2. Decide What You Will Observe

Once you’ve identified your why, it's time to decide what metric will help you quantify a relevant area of life. What exactly will you observe and record in your daily life?

Let's say your motivation is to gain better control over your time. What will you track? Is it a detailed log of your day's schedule or the amount of time you spend on social media? Or maybe, you'll decide to count the number of times you get distracted during work? The possibilities are endless.

When deciding what you will track, remember to pick something easy, especially in the beginning. We mean something that'll remain easy enough once your initial excitement about this self-tracking project wanes and the business of life creeps in. At the same time, it should be relevant to the motivation you're trying to explore.

Don't worry too much if you don't pick the "right" metric right away. You can always change it later as you keep learning.

3. Choose How You Will Record Your Data

Once you get clear on your motivation and what you'll track, it's time to decide how exactly you will do it.
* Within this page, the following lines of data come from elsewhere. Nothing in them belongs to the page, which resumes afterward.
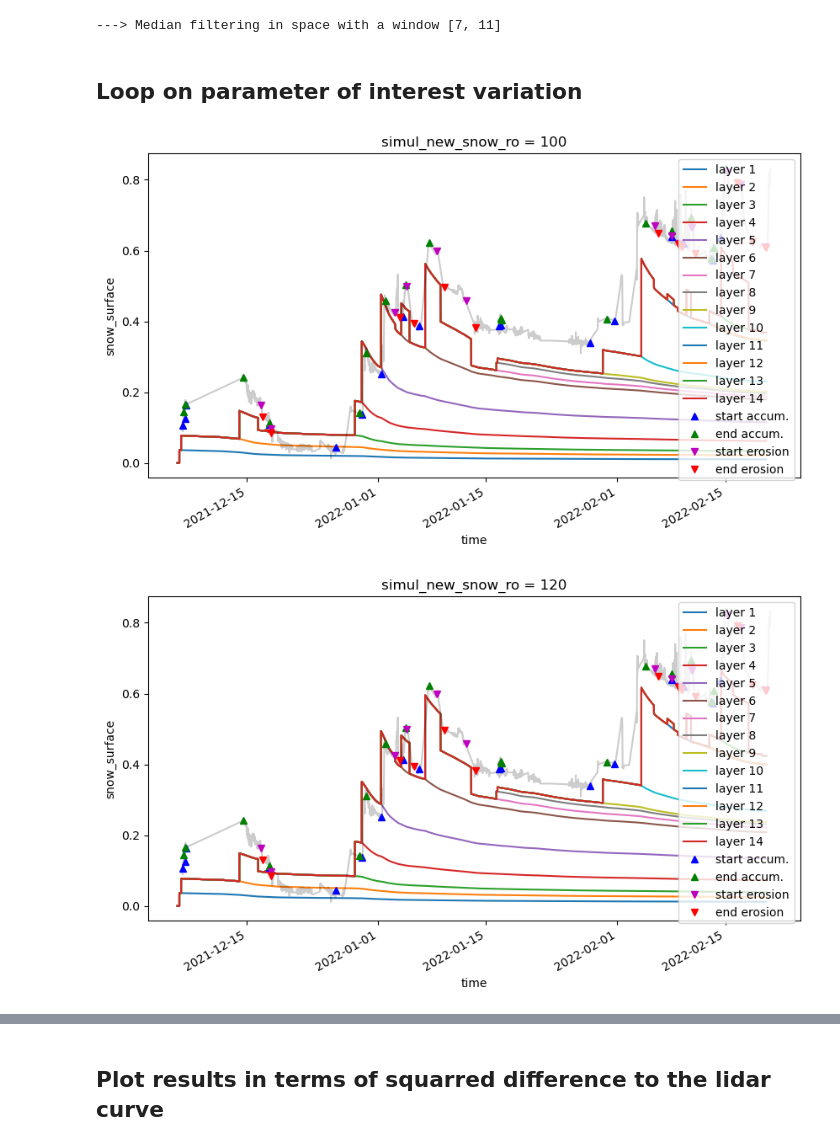
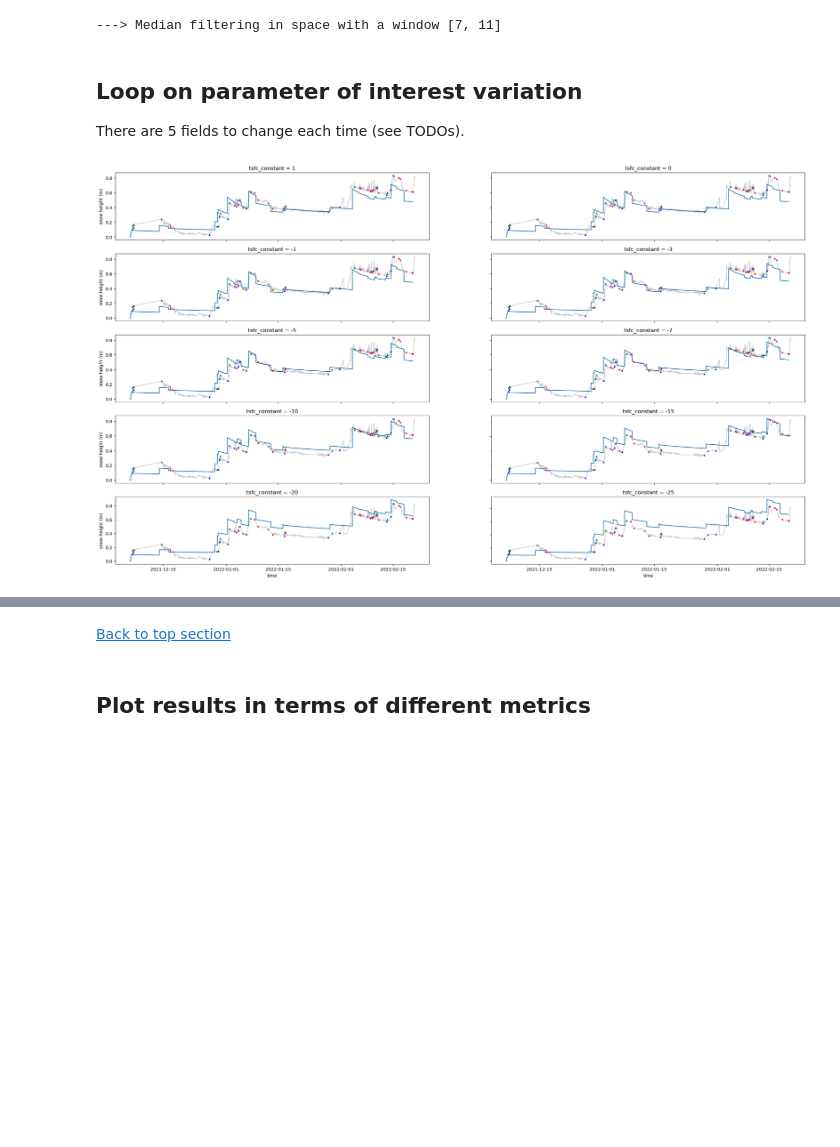
Before and after one commit to Mathilde-Bnt/MB_little_awk, a Jupyter notebook: current_development/14-Sensitivity_analysis.ipynb, the cells around one changed output, grey strips where cells are left out. Drawn from its saved outputs; the diff is of its cells as text; code cells hidden in the pictures; blank space fills up the shorter version.

```diff
--- a/current_development/14-Sensitivity_analysis.ipynb
+++ b/current_development/14-Sensitivity_analysis.ipynb
@@ -93,5 +174,7 @@ with open('sensitivity_tests.txt', 'a') as param_file:
 # %%
 # Pre-processing to get clean data
+
+data_set_used = xr.open_dataset(name_of_data_set)
 
 if name_of_data_set == 'data_2021-2022.nc':
     fill_in_missing_variables(data_set_used, 'surface')
@@ -102,9 +185,7 @@ median_space_filtering(data_set_used, 5, x_span=7)
 if name_of_data_set == 'data_2021-2022.nc':
     median_time_filtering(data_set_used, 11)
 
-data_set_used['snow_surface'] = data_set_used['snow_surface'] - data_set_used['snow_surface'].min() - 0.35414986 #- data_set_used.snow_surface.isel(x=x_sel, y=y_sel, time= start_accumulation[0])
-# TODO modular above: will be super important to compute result > use another method instead?
-# TODO in any case, add to paramdic
+data_set_used['snow_surface'] = data_set_used['snow_surface'] - data_set_used['snow_surface'].min() - offset
 # %% [output]
 ---> Median filtering in space with a window [7, 11]
 # %%
@@ -132,10 +213,19 @@ melt_flag = np.zeros((max_nb_of_layers, 1))
 if use_true_temp:
     met_time, met_temp = get_met_forcing()
 # %% [markdown]
-## Loop on parameter of interest variation
+## Loop on parameter of interest variation </a><a name='testing'>
+
+There are 5 fields to change each time (see TODOs).
+# %%
+met_temp, met_time = [None], [0]
 # %%
 # Define all the values the parameter of interest will take
 
-name_of_param = 'simul_new_snow_ro'
-range_of_param_variation = [100, 120, 140, 150, 175, 200, 225, 250]
-result_list = []
+name_of_param = 'tsfc_constant'   # TODO update this each time
+default_value_of_param = -5   # TODO update this each time
+range_of_param_variation = [1, 0, -1, -3, -5, -7, -10, -15, -20, -25]   # TODO update this each time
+# Best if range_of_param_variation contains an even number of values (for the figure)
+
+result_list_sq = []
+result_list_abs = []
+result_list_max_abs = []
@@ -142,46 +234,63 @@ result_list = []
 # %%
-for param in range_of_param_variation:
+fig, axs = plt.subplots(round(len(range_of_param_variation)/2 + 0.4), 2, figsize=(28, 16))
 
-    simul_new_snow_ro = param   # TODO update this each time
+for ax in axs.flat:
+    ax.set(xlabel='time', ylabel='snow height (m)')
+    ax.label_outer()
+
+for param_index in range(len(range_of_param_variation)):
+
+    tsfc = range_of_param_variation[param_index]   # TODO update this each time (name of variable), careful if derived parameters depend on it!
+    nb_iterations = int(data_duration_in_s/dt + 1)
 
     results = get_snow_events(data_set_used, x_sel, y_sel, time_window_std, std_threshold)
-    start_accumulation = results[0]
-    start_erosion = results[1]
-    end_accumulation = results[2]
-    end_erosion = results[3]
+    start_accumulation, start_erosion, end_accumulation, end_erosion = results[0], results[1], results[2], results[3]
 
     # Convert end times into more manageable orders of magnitude
 
     end_accumulation_times = data_set_used.snow_surface.isel(x=x_sel, y=y_sel, time=end_accumulation)
     end_accumulation_times = (pd.to_datetime(end_accumulation_times.time).astype(int) - data_starting_date_in_ns) / 1000000000  # in s
 
     end_erosion_times = data_set_used.snow_surface.isel(x=x_sel, y=y_sel, time=end_erosion)
     end_erosion_times = (pd.to_datetime(end_erosion_times.time).astype(int) - data_starting_date_in_ns) / 1000000000  # in s
 
     # Update variables at each timepoint
 
     snowpack = simulate_snowpack_evolution(data_set_used, x_sel, y_sel, nb_iterations, end_accumulation_times, end_erosion_times,
                                        start_accumulation, end_accumulation, start_erosion, end_erosion, jj, dt, ro_layer, ro_water, ro_ice,
                                        t_old, tf, tsfc, dy_snow, gamma, cp_snow, melt_flag, a1, a2, met_temp_data=met_temp,
-                                       met_time_data=met_time, new_snow_ro=simul_new_snow_ro, new_snow_temp=simul_new_snow_temp,
+                                       met_time_data=met_time, new_snow_ro=simul_new_snow_ro,
                                        fit_top_of_snowfall_to_curve=simul_fit_top_of_snowfall_to_curve)
 
     ro_layer_evolution, depth_evolution, temperature_evolution = snowpack[0], snowpack[1], snowpack[2]
 
+    # Define total_snow_depth
+
+    simulation_times = pd.date_range(start=data_start_date,freq=str(dt)+'S',periods=nb_iterations)
+    total_snow_depth = [sum(depth_evolution[i][j] for j in range(max_nb_of_layers)) for i in range(len(depth_evolution))]
+
     # Plot results to compare
-    plot_simul_and_signal(data_set_used, x_sel, y_sel, depth_evolution, 14, data_start_date, dt, nb_iterations,
-                      start_accumulation, end_accumulation, start_erosion, end_erosion, my_figsize=(10,5),
-                      save_file=False, my_title=name_of_param+' = '+str(param))
-    # TODO faire plutot un affichage en matrice ?
-    # TODO refaire un affichage avec une fonction qui recupere only the top layer (sum of all layer heights)
+
+    axs[param_index//2, param_index%2].plot(simulation_times, total_snow_depth, label='simulated snow depth')
+    axs[param_index//2, param_index%2].set_title(name_of_param+' = '+str(range_of_param_variation[param_index]))
+
+    axs[param_index//2, param_index%2].plot(data_set_used.time.values, data_set_used.isel(x=x_sel, y=y_sel).snow_surface, c='k', alpha=0.2)
+
+    axs[param_index//2, param_index%2].plot(data_set_used.time.values[start_accumulation], data_set_used.isel(x=x_sel, y=y_sel, time=start_accumulation).snow_surface, c='b', marker='^', markersize=3, linestyle='None', label='start accum.')
+    axs[param_index//2, param_index%2].plot(data_set_used.time.values[end_accumulation], data_set_used.isel(x=x_sel, y=y_sel, time=end_accumulation).snow_surface, c='g', marker='^', markersize=3, linestyle='None', label='end accum.')
+    axs[param_index//2, param_index%2].plot(data_set_used.time.values[start_erosion], data_set_used.isel(x=x_sel, y=y_sel, time=start_erosion).snow_surface, c='m', marker='v', markersize=3, linestyle='None', label='start erosion')
+    axs[param_index//2, param_index%2].plot(data_set_used.time.values[end_erosion], data_set_used.isel(x=x_sel, y=y_sel, time=end_erosion).snow_surface, c='r', marker='v', markersize=3, linestyle='None', label='end erosion')
+
     # TODO plot ensemble la courbe reference et les autres courbes
 
-    # Define total_snow_depth
-    total_snow_depth = [sum(depth_evolution[i][j] for j in range(max_nb_of_layers)) for i in range(len(depth_evolution))]
+    result_eval_sq_diff = squared_diff(data_set_used, x_sel, y_sel, dt, nb_iterations, total_snow_depth)
+    result_eval_abs_diff = abs_diff(data_set_used, x_sel, y_sel, dt, nb_iterations, total_snow_depth)
+    result_eval_max_abs = max_abs_diff(data_set_used, x_sel, y_sel, dt, nb_iterations, total_snow_depth)
 
-    result_eval = squarred_diff(data_set_used, x_sel, y_sel, dt, nb_iterations, total_snow_depth)
+    result_list_sq.append(result_eval_sq_diff)
+    result_list_abs.append(result_eval_abs_diff)
+    result_list_max_abs.append(result_eval_max_abs)
 
-    result_list.append(result_eval)
+tsfc = default_value_of_param   # TODO update this each time (name of variable)
 # %% [output]
-[figure, old version]
+[figure, new version]
-[figure, removed]
@@ -193,0 +297,2 @@ for param in range_of_param_variation:
+# %% [markdown]
+[Back to top section](#top)
@@ -199,2 +308,2 @@ with open('sensitivity_tests.txt', 'a') as param_file:
 # %% [markdown]
-## Plot results in terms of squarred difference to the lidar curve
+## Plot results in terms of different metrics
```
Also changed, not shown: parts of 28 cells of this notebook, 2 other files.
A few factors come into play here, but the most important may be practicality. What self-tracking tools will you need to record and aggregate your data in one place?

Say you decided to track your daily social media time. The first question may be whether to use tracking devices — like an app on your smartphone — or record it manually with pen and paper? The first is a more passive method of data collection, while the other requires more conscious effort to observe and record what's happening in real time. You'll decide which one is more beneficial.

Another aspect to consider, especially if you’re using wearable technology and apps, is data privacy. Make sure to do some background research of the software and hardware companies you're using — especially if the data you're recording could potentially be sensitive (e.g., involves tracking your physical location).

4. Make Sense of Your Data

Once you start collecting data, you'll want to be able to draw conclusions from it. And not just any conclusions but those that are actually helpful.

A Harvard criminology student once found out that Nicolas Cage's appearance in movies seems to be strongly correlated with people drowning in swimming pools. Say what? Exactly. This is a good example of how an apparent correlation doesn't imply causation. This makes it irrelevant when it comes to preventing drownings.

To avoid such pitfalls in thinking, you need to carefully consider how you'll represent your dataset. For example, recording daily numbers against a timeline, calculating a baseline score, or finding a median can be the first step. Once you have a good representation of your data, you can start looking for connections with other data points.

Remember not to jump from correlation to causation too fast!

5. Draw Insights and Act on It

Once you have a record of your data — be it in the form of a table, graph, calendar, etc. — it's time for an important question. What does this mean for the future you?

Hopefully, by this time in your self-tracking experiment, you’ve gained enough self-awareness to decide this for yourself. Are you happy with how things are now? Would you like to change anything about this tracked aspect of your life? Or maybe you discovered that things are not nearly as bad as you thought?

Give yourself some time to reflect on your lifelogging journey before deciding what's next.

Start Self-Quantifying With Time Tracking

We may be biased, but we believe one of the most useful metrics for personal growth is how you spend your time. Time tracking has many benefits. Improving focus, identifying unhelpful patterns, and getting better at prioritizing tasks are just a few of them.

Ultimately, this isn't just about being able to report on how you spend your days. In the long run, tracking your time can shed light on many unconscious behaviors and deepen self-awareness. This can have far-reaching benefits in many areas of life.

Manual time tracking can be daunting and generate unnecessary stress. That's why we created Rize — a smart time-tracker that can be fully customized and integrated with your calendar. Try it now for 14 days, free of charge. It can be your first step into exploring your quantified self.